*** Opening of Data for this task ***

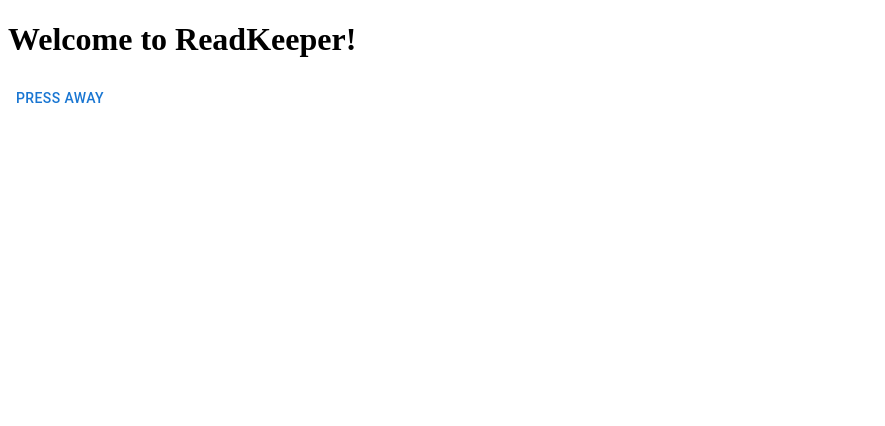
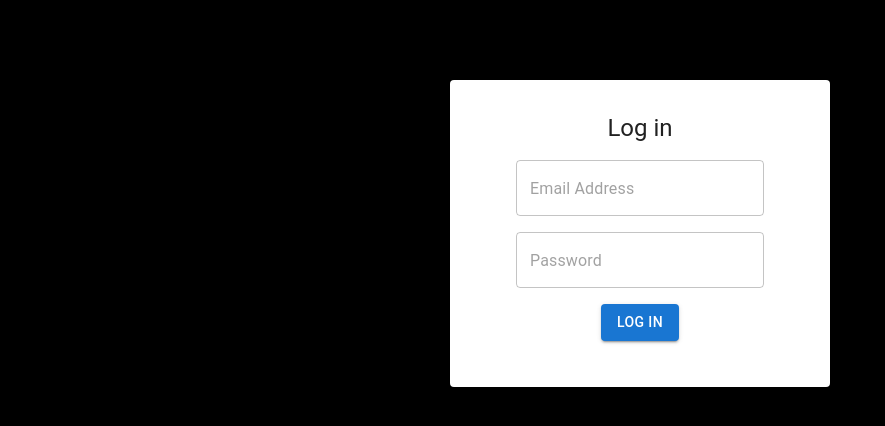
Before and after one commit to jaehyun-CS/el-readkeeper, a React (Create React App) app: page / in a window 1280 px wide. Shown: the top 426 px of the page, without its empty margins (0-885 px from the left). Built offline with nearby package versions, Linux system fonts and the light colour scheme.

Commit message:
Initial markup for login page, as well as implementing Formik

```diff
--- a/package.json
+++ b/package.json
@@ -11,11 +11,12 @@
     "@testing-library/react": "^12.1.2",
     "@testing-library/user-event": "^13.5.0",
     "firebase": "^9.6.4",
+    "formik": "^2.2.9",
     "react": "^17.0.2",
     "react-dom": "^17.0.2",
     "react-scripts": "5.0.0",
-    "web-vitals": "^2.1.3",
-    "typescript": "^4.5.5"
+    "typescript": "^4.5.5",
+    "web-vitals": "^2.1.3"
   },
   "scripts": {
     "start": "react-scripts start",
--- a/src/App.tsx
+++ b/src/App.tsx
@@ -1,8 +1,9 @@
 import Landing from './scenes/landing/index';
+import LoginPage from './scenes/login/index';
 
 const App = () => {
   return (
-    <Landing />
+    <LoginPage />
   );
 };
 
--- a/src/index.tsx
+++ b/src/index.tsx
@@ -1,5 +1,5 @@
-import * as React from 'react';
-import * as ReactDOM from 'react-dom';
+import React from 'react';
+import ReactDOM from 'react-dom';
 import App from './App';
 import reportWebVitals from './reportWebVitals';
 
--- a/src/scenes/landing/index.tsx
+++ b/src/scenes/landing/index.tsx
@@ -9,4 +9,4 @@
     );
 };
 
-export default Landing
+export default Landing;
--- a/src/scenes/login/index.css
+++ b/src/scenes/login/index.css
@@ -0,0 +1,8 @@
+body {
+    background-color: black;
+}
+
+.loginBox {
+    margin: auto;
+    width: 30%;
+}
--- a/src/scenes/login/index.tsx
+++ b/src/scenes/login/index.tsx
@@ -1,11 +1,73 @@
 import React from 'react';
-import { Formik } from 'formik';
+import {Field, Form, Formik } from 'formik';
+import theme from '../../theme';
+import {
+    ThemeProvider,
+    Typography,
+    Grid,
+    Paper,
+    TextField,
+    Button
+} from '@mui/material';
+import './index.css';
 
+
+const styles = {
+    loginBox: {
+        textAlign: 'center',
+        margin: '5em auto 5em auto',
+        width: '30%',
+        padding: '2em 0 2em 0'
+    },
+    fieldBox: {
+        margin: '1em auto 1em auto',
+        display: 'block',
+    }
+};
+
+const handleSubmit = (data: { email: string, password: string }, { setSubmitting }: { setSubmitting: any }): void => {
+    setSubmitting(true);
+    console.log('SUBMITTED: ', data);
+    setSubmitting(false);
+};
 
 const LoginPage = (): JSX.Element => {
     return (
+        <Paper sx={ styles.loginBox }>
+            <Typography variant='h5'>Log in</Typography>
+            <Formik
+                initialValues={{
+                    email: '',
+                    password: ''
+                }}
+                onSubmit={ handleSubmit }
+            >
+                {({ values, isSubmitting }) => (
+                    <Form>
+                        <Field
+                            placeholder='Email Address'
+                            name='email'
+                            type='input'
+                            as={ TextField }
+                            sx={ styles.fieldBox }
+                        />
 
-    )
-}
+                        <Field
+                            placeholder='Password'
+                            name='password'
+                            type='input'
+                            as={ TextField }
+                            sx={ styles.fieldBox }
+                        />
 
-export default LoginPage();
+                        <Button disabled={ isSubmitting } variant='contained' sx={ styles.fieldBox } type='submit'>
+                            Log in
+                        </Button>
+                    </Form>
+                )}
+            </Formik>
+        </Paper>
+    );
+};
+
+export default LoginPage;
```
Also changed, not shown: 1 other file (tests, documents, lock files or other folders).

*** Close of Data for this task ***

**Problem requirements:** Wherever the string "scripts" occurs in the listing, return the line it sits on.

**Expected answer:**
     "react-scripts": "5.0.0",
   "scripts": {
     "start": "react-scripts start",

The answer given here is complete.